Now, let’s perform a quick exercise about obtaining the change journal file from a disk image. First, we use the “mmls” utility to see the partition table from the disk image. Then, we use “fls” from The Sleuth Kit to obtain a file and directory listing and grep for the UsnJrnl string. As you could see in the picture below the output of “fls” shows that the filesystem contains the $UsnJrnl:$Max and $UsnJrnl:$J files. We are interested in the MFT entry number which is 84621.
Next, let’s review MFT record properties for the entry number 84621 with the command “istat” from The Sleuth Kit. This MFT entry stores the NTFS metadata about the $UsnJrnl. We are interested in the attributes section, more specifically, we are looking for the identifier 128 which points to the $DATA attribute. The identifier 128-37 points to the $Max data stream which is of size 32 bytes and is resident. The identifier 128-38 points to the $J data stream which is of size 40-GBytes and sparse. Then we use the “icat” command to view the contents of the $Max data stream which can gives the maximum size of the change journal and then we also use “icat” to export the $J data stream into a file. Noteworthy, that the change journal is sparse. This means parts of the data is just zeros. However, icat from The Sleuth Kit will extract the full size of the data stream. A more efficient and faster tool would be ExtractUsnJrnl because it only extracts the actual data. The picture below illustrates the steps necessary to extract the change journal file.
Now that we exported the change journal into a file we will use the UsnJrnl2Csv utility. Once again another brilliant tool from Joakim Schicht. The tool supports USN_RECORD_V2 and USN_RECORD_V3, and makes it very easy to parse and extract information from the change journal. The output will be a CSV file. The picture below shows the tool in action. You just need to browse the change journal file you obtained and start parsing it.
This process might take some time, when finished, you will have a CSV file containing the journal records. This file be can easily imported into Excel. Then, filter based on the reason and timestamp fields. Normally when you do such analysis you already have some sort of a lead and you have a starting point that will help uncover more leads and findings.
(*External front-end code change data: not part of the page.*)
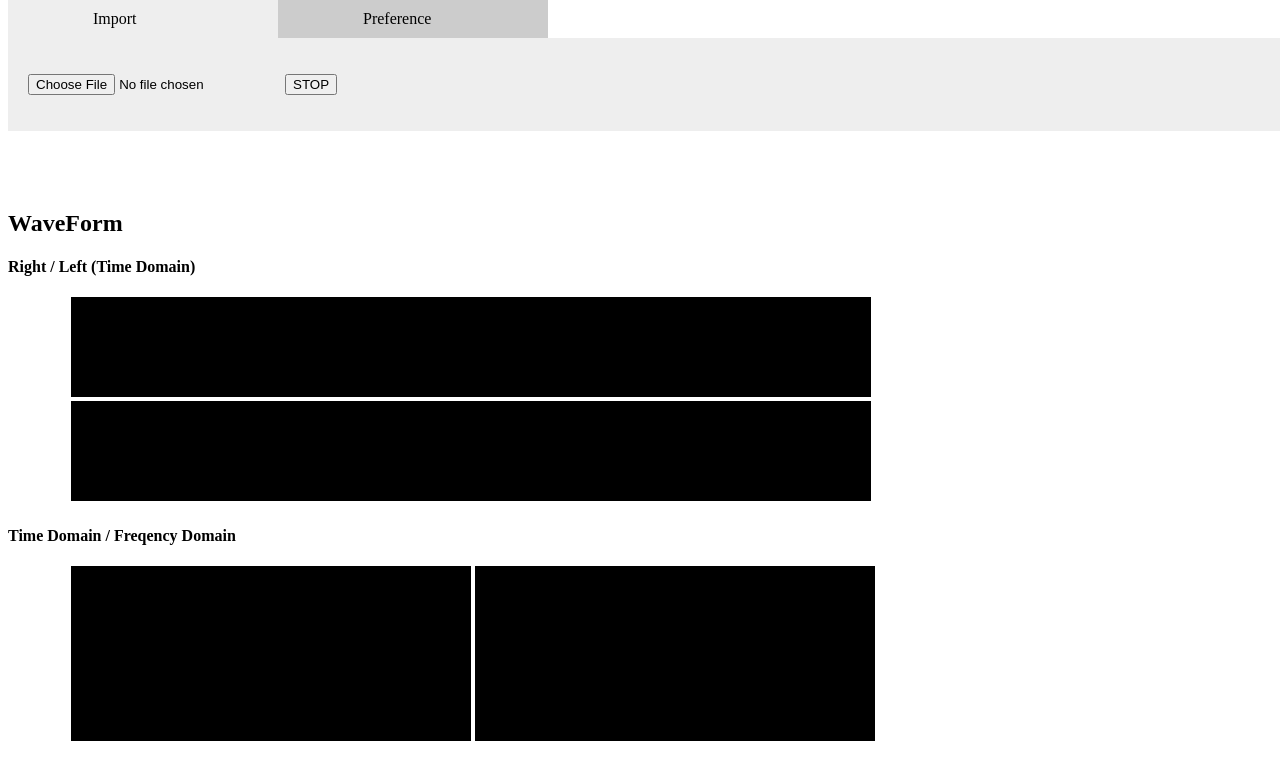
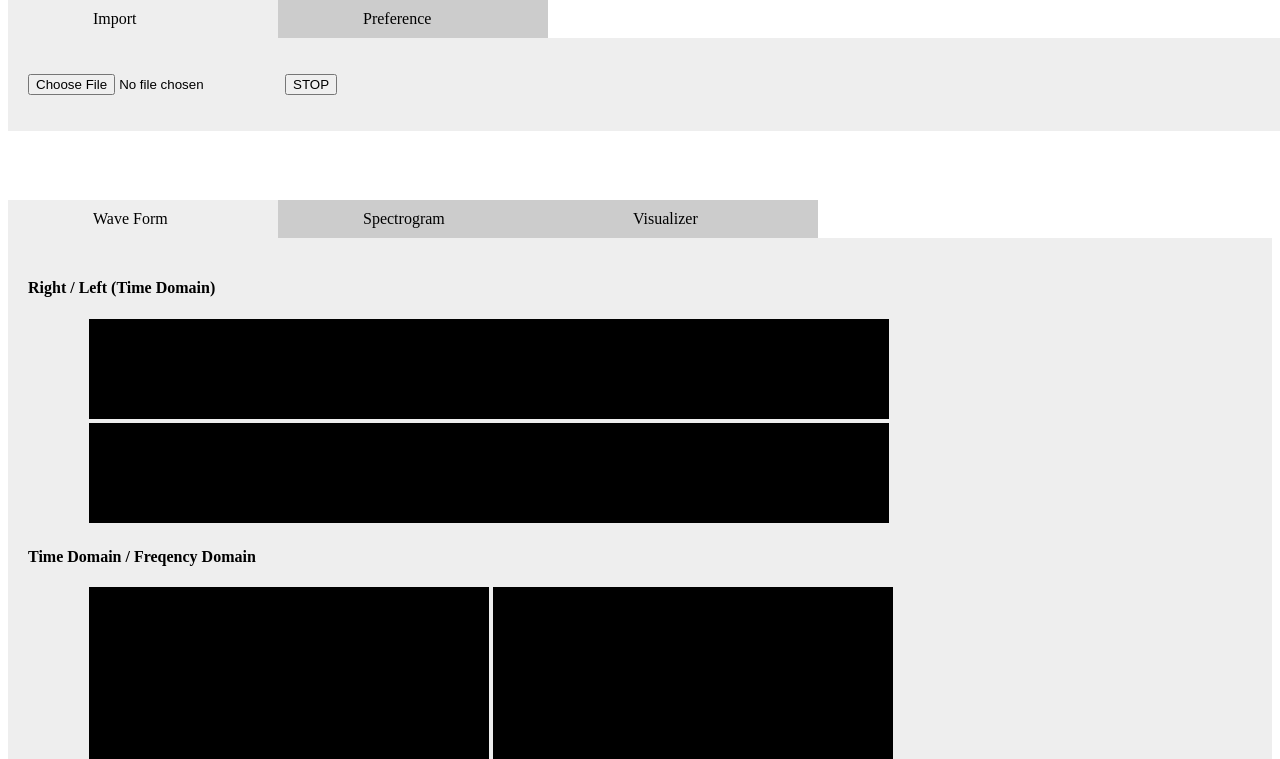
Before and after one commit to Kiefer7126/Kiefer7126.github.io, a plain HTML site: page spectrogram.html in a window 1280 px wide. Shown: the top 759 px of the page. Drawn offline with Linux system fonts and the light colour scheme.

Commit message:
Add ContentTab

```diff
--- a/scripts/menu.js
+++ b/scripts/menu.js
@@ -19,3 +19,25 @@ $(function() {
         $(this).addClass('active')
     });
 });
+
+$(function() {
+
+    //クリックしたときのファンクションをまとめて指定
+    $('.contentTab li').click(function() {
+        //.index()を使いクリックされたタブが何番目かを調べ、
+        //indexという変数に代入します。
+        var index = $('.contentTab li').index(this);
+
+        //コンテンツを一度すべて非表示にし、
+        $('.tabCanvas li').css('display','none');
+
+        //クリックされたタブと同じ順番のコンテンツを表示します。
+        $('.tabCanvas li').eq(index).css('display','block');
+
+        //一度タブについているクラスselectを消し、
+        $('.contentTab li').removeClass('active');
+
+        //クリックされたタブのみにクラスselectをつけます。
+        $(this).addClass('active')
+    });
+});
--- a/spectrogram.html
+++ b/spectrogram.html
@@ -62,7 +62,14 @@
         </ul>
       </div>
       <div id="content">
-        <h2 class="subTitle">WaveForm</h2>
+
+        <ul class="contentTab">
+          <li class="active">Wave Form</li>
+          <li>Spectrogram</li>
+          <li>Visualizer</li>
+        </ul>
+        <ul class="tabCanvas">
+          <li>
             <h4 class="subTitle">Right / Left (Time Domain)</h4>
             <div class = "CanvasWrapper">
               <canvas height="100" width="800"></canvas>
@@ -76,16 +83,21 @@
               <canvas height="175" width="400"></canvas>
               <canvas height="175" width="400"></canvas>
             </div>
-        <h2 class="subTitle">Spectrogram</h2>
+          </li>
+          <li class="hide">
             <div class = "CanvasWrapper">
               <div id = "spectrogramWrapper">
                 <canvas height="500" width="5000"></canvas>
               </div>
             </div>
-        <h2 class="subTitle">Visualize</h2>
+          </li>
+          <li class="hide">
             <div class = "CanvasWrapper">
               <canvas height="700" width="700"></canvas>
             </div>
+
+          </li>
+        </ul>
       </div>
     </div>
   </div>
--- a/styles/index.css
+++ b/styles/index.css
@@ -33,6 +33,14 @@ canvas{
   width: 100px;
 }
 
+.tab li:hover{
+  background:#55AACC;
+  padding:10px 85px;
+  float:left;
+  margin-right:0px;
+  width: 100px;
+}
+
 .tab li.active{
   background:#eee;
 }
@@ -53,7 +61,7 @@ margin: 0px;
 }
 
 #content{
-  padding: 190px 0 0 0;
+  padding: 200px 0 0 0;
 }
 
 #spectrogramWrapper{
@@ -61,3 +69,43 @@ margin: 0px;
   width: 800px;
   overflow: scroll;
 }
+
+.contentTab{
+  overflow:hidden;
+  list-style:none;
+  width:100%;
+  height:38px;
+  padding-left:0px;
+  margin: 0px;
+}
+
+.contentTab li:hover{
+  background:#55AACC;
+  padding:10px 85px;
+  float:left;
+  margin-right:0px;
+  width: 100px;
+}
+
+.contentTab li{
+  background:#ccc;
+  padding:10px 85px;
+  float:left;
+  margin-right:0px;
+  width: 100px;
+}
+
+.contentTab li.active{
+  background:#eee;
+}
+
+.tabCanvas{
+padding: 0px;
+margin: 0px;
+}
+
+.tabCanvas li{
+  background:#eee;
+  padding:20px;
+  list-style:none;
+}
```
Lines whose indentation alone changed are shown as unchanged.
After analyzing the change journal records we can start building a timeline of events about attacker activity. Below picture shows a timeline of events from the change journal about malicious files that were created and deleted. These findings can then be used as indicators of compromise in order to find more compromised systems in the environment. In addition, for each file you have the MFT entry number that could be used to attempt to recover deleted files. You might have a chance of recovering data from deleted files in case the gap between the time when the file was deleted and the image was obtained is short.
The change journal contains a wealth of information that shouldn’t be overlooked. Another interesting aspect of the change journal is that allocates space and deallocates as it grows and records are not overwritten unlike the $LogFile. This means we can find old journal records in unallocated space on a NTFS volume. How to obtain those? Luckily, the tool USN Record Carver written by PoorBillionaire can carve journal records from binary data and thus recover these records .
That’s it! In this article we reviewed some introductory concepts about the NTFS change journal and how to obtain it, parse it and create a timeline of events. The techniques and tools are not new. However, they are relevant and used in today’s digital forensic analysis. Have fun!
Windows Internals, Sixth Edition, Part 2 By: Mark E. Russinovich, David A. Solomon, and Alex Ionescu
File System Forensic Analysis By: Brian Carrier